● **What you should do**:
Exact copy without images: repeat every entry as written.
[Opening Dataset extract section]
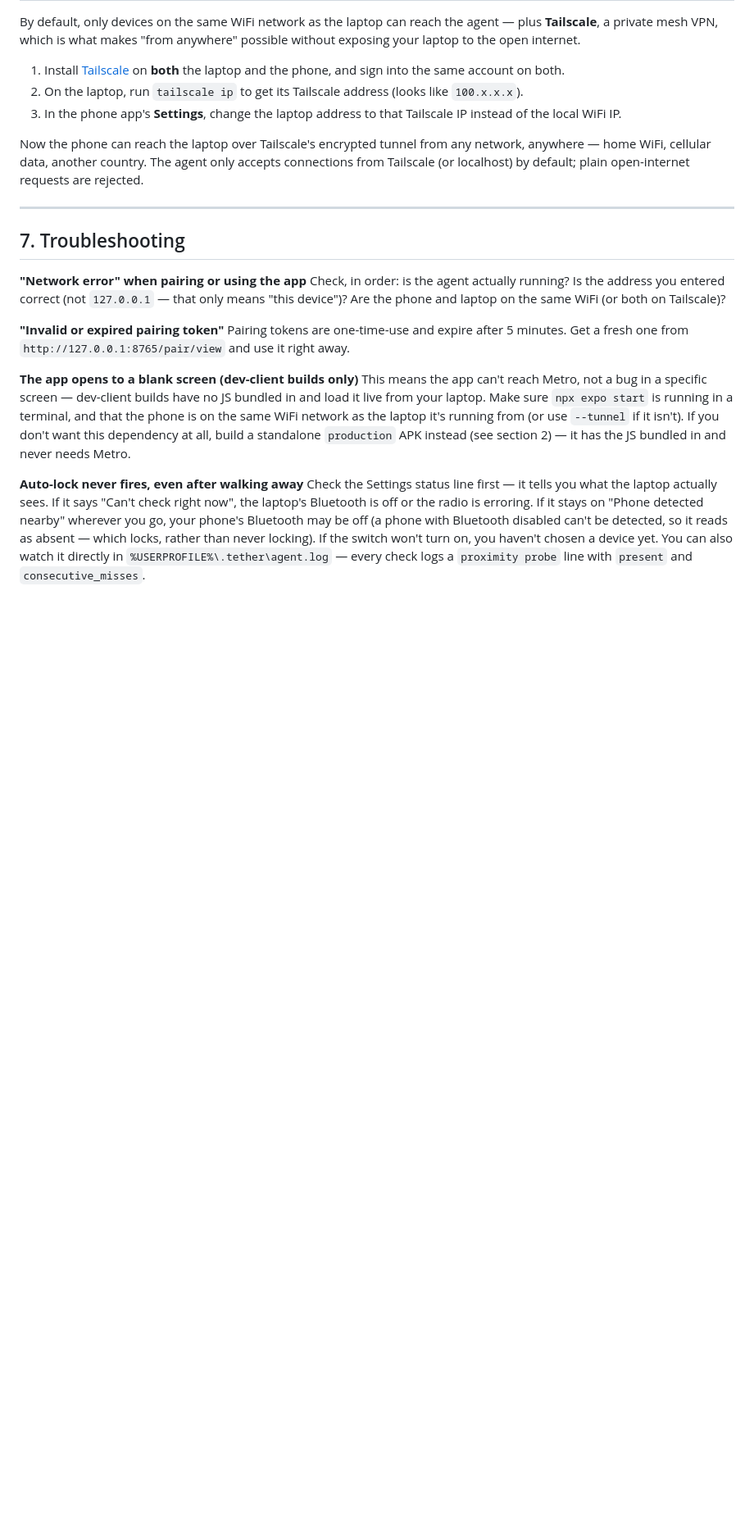
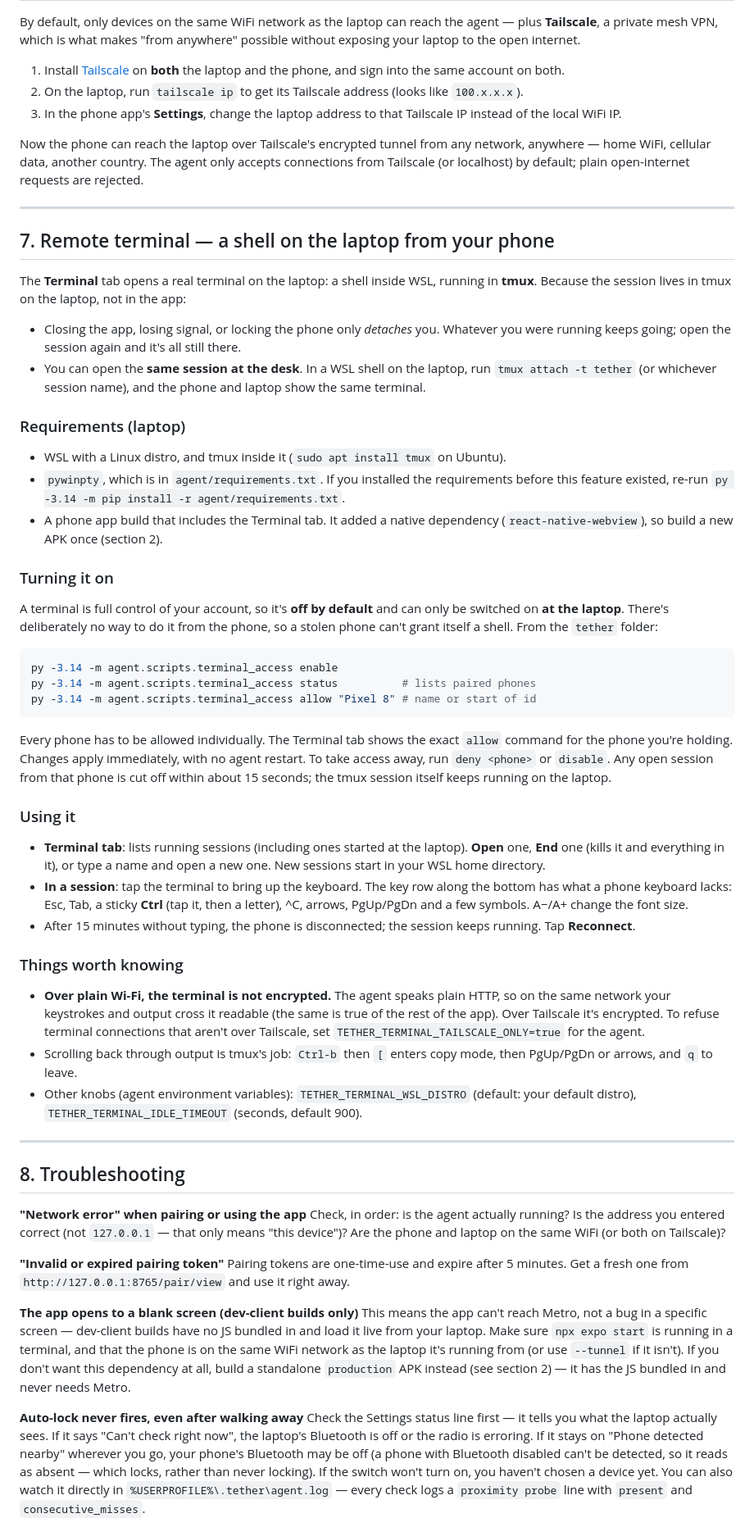
Before and after one commit to Vishak05/tether, a Markdown page: README.md, the part around one of its changes. Shown at 82% size. GitHub-like rendering; blank space fills up the shorter version.

Commit message:
docs: document the remote terminal
Covers requirements, granting access from the laptop, using sessions,
the plain-Wi-Fi caveat, and troubleshooting.

````diff
--- a/README.md
+++ b/README.md
@@ -250,7 +255,72 @@ plain open-internet requests are rejected.
 
 ---
 
-## 7. Troubleshooting
+## 7. Remote terminal — a shell on the laptop from your phone
+
+The **Terminal** tab opens a real terminal on the laptop: a shell inside WSL,
+running in **tmux**. Because the session lives in tmux on the laptop, not in
+the app:
+
+- Closing the app, losing signal, or locking the phone only *detaches* you.
+  Whatever you were running keeps going; open the session again and it's all
+  still there.
+- You can open the **same session at the desk**. In a WSL shell on the laptop,
+  run `tmux attach -t tether` (or whichever session name), and the phone and
+  laptop show the same terminal.
+
+### Requirements (laptop)
+- WSL with a Linux distro, and tmux inside it (`sudo apt install tmux` on
+  Ubuntu).
+- `pywinpty`, which is in `agent/requirements.txt`. If you installed the
+  requirements before this feature existed, re-run
+  `py -3.14 -m pip install -r agent/requirements.txt`.
+- A phone app build that includes the Terminal tab. It added a native
+  dependency (`react-native-webview`), so build a new APK once (section 2).
+
+### Turning it on
+A terminal is full control of your account, so it's **off by default** and
+can only be switched on **at the laptop**. There's deliberately no way to do
+it from the phone, so a stolen phone can't grant itself a shell. From the
+`tether` folder:
+
+```powershell
+py -3.14 -m agent.scripts.terminal_access enable
+py -3.14 -m agent.scripts.terminal_access status          # lists paired phones
+py -3.14 -m agent.scripts.terminal_access allow "Pixel 8" # name or start of id
+```
+
+Every phone has to be allowed individually. The Terminal tab shows the exact
+`allow` command for the phone you're holding. Changes apply immediately, with
+no agent restart. To take access away, run `deny <phone>` or `disable`. Any
+open session from that phone is cut off within about 15 seconds; the tmux
+session itself keeps running on the laptop.
+
+### Using it
+- **Terminal tab**: lists running sessions (including ones started at the
+  laptop). **Open** one, **End** one (kills it and everything in it), or type
+  a name and open a new one. New sessions start in your WSL home directory.
+- **In a session**: tap the terminal to bring up the keyboard. The key row
+  along the bottom has what a phone keyboard lacks: Esc, Tab, a sticky
+  **Ctrl** (tap it, then a letter), ^C, arrows, PgUp/PgDn and a few symbols.
+  A−/A+ change the font size.
+- After 15 minutes without typing, the phone is disconnected; the session
+  keeps running. Tap **Reconnect**.
+
+### Things worth knowing
+- **Over plain Wi-Fi, the terminal is not encrypted.** The agent speaks
+  plain HTTP, so on the same network your keystrokes and output cross it
+  readable (the same is true of the rest of the app). Over Tailscale it's
+  encrypted. To refuse terminal connections that aren't over Tailscale, set
+  `TETHER_TERMINAL_TAILSCALE_ONLY=true` for the agent.
+- Scrolling back through output is tmux's job: `Ctrl-b` then `[` enters copy
+  mode, then PgUp/PgDn or arrows, and `q` to leave.
+- Other knobs (agent environment variables): `TETHER_TERMINAL_WSL_DISTRO`
+  (default: your default distro), `TETHER_TERMINAL_IDLE_TIMEOUT` (seconds,
+  default 900).
+
+---
+
+## 8. Troubleshooting
 
 **"Network error" when pairing or using the app**
 Check, in order: is the agent actually running? Is the address you entered
````
Also changed, not shown: other parts of README.md (+26 -0 lines).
[Closing Dataset extract section]
● **Your response**:
Before and after one commit to Vishak05/tether, a Markdown page: README.md, the part around one of its changes. Shown at 82% size. GitHub-like rendering; blank space fills up the shorter version.

Commit message:
docs: document the remote terminal
Covers requirements, granting access from the laptop, using sessions,
the plain-Wi-Fi caveat, and troubleshooting.

````diff
--- a/README.md
+++ b/README.md
@@ -250,7 +255,72 @@ plain open-internet requests are rejected.
 
 ---
 
-## 7. Troubleshooting
+## 7. Remote terminal — a shell on the laptop from your phone
+
+The **Terminal** tab opens a real terminal on the laptop: a shell inside WSL,
+running in **tmux**. Because the session lives in tmux on the laptop, not in
+the app:
+
+- Closing the app, losing signal, or locking the phone only *detaches* you.
+  Whatever you were running keeps going; open the session again and it's all
+  still there.
+- You can open the **same session at the desk**. In a WSL shell on the laptop,
+  run `tmux attach -t tether` (or whichever session name), and the phone and
+  laptop show the same terminal.
+
+### Requirements (laptop)
+- WSL with a Linux distro, and tmux inside it (`sudo apt install tmux` on
+  Ubuntu).
+- `pywinpty`, which is in `agent/requirements.txt`. If you installed the
+  requirements before this feature existed, re-run
+  `py -3.14 -m pip install -r agent/requirements.txt`.
+- A phone app build that includes the Terminal tab. It added a native
+  dependency (`react-native-webview`), so build a new APK once (section 2).
+
+### Turning it on
+A terminal is full control of your account, so it's **off by default** and
+can only be switched on **at the laptop**. There's deliberately no way to do
+it from the phone, so a stolen phone can't grant itself a shell. From the
+`tether` folder:
+
+```powershell
+py -3.14 -m agent.scripts.terminal_access enable
+py -3.14 -m agent.scripts.terminal_access status          # lists paired phones
+py -3.14 -m agent.scripts.terminal_access allow "Pixel 8" # name or start of id
+```
+
+Every phone has to be allowed individually. The Terminal tab shows the exact
+`allow` command for the phone you're holding. Changes apply immediately, with
+no agent restart. To take access away, run `deny <phone>` or `disable`. Any
+open session from that phone is cut off within about 15 seconds; the tmux
+session itself keeps running on the laptop.
+
+### Using it
+- **Terminal tab**: lists running sessions (including ones started at the
+  laptop). **Open** one, **End** one (kills it and everything in it), or type
+  a name and open a new one. New sessions start in your WSL home directory.
+- **In a session**: tap the terminal to bring up the keyboard. The key row
+  along the bottom has what a phone keyboard lacks: Esc, Tab, a sticky
+  **Ctrl** (tap it, then a letter), ^C, arrows, PgUp/PgDn and a few symbols.
+  A−/A+ change the font size.
+- After 15 minutes without typing, the phone is disconnected; the session
+  keeps running. Tap **Reconnect**.
+
+### Things worth knowing
+- **Over plain Wi-Fi, the terminal is not encrypted.** The agent speaks
+  plain HTTP, so on the same network your keystrokes and output cross it
+  readable (the same is true of the rest of the app). Over Tailscale it's
+  encrypted. To refuse terminal connections that aren't over Tailscale, set
+  `TETHER_TERMINAL_TAILSCALE_ONLY=true` for the agent.
+- Scrolling back through output is tmux's job: `Ctrl-b` then `[` enters copy
+  mode, then PgUp/PgDn or arrows, and `q` to leave.
+- Other knobs (agent environment variables): `TETHER_TERMINAL_WSL_DISTRO`
+  (default: your default distro), `TETHER_TERMINAL_IDLE_TIMEOUT` (seconds,
+  default 900).
+
+---
+
+## 8. Troubleshooting
 
 **"Network error" when pairing or using the app**
 Check, in order: is the agent actually running? Is the address you entered
````
Also changed, not shown: other parts of README.md (+26 -0 lines).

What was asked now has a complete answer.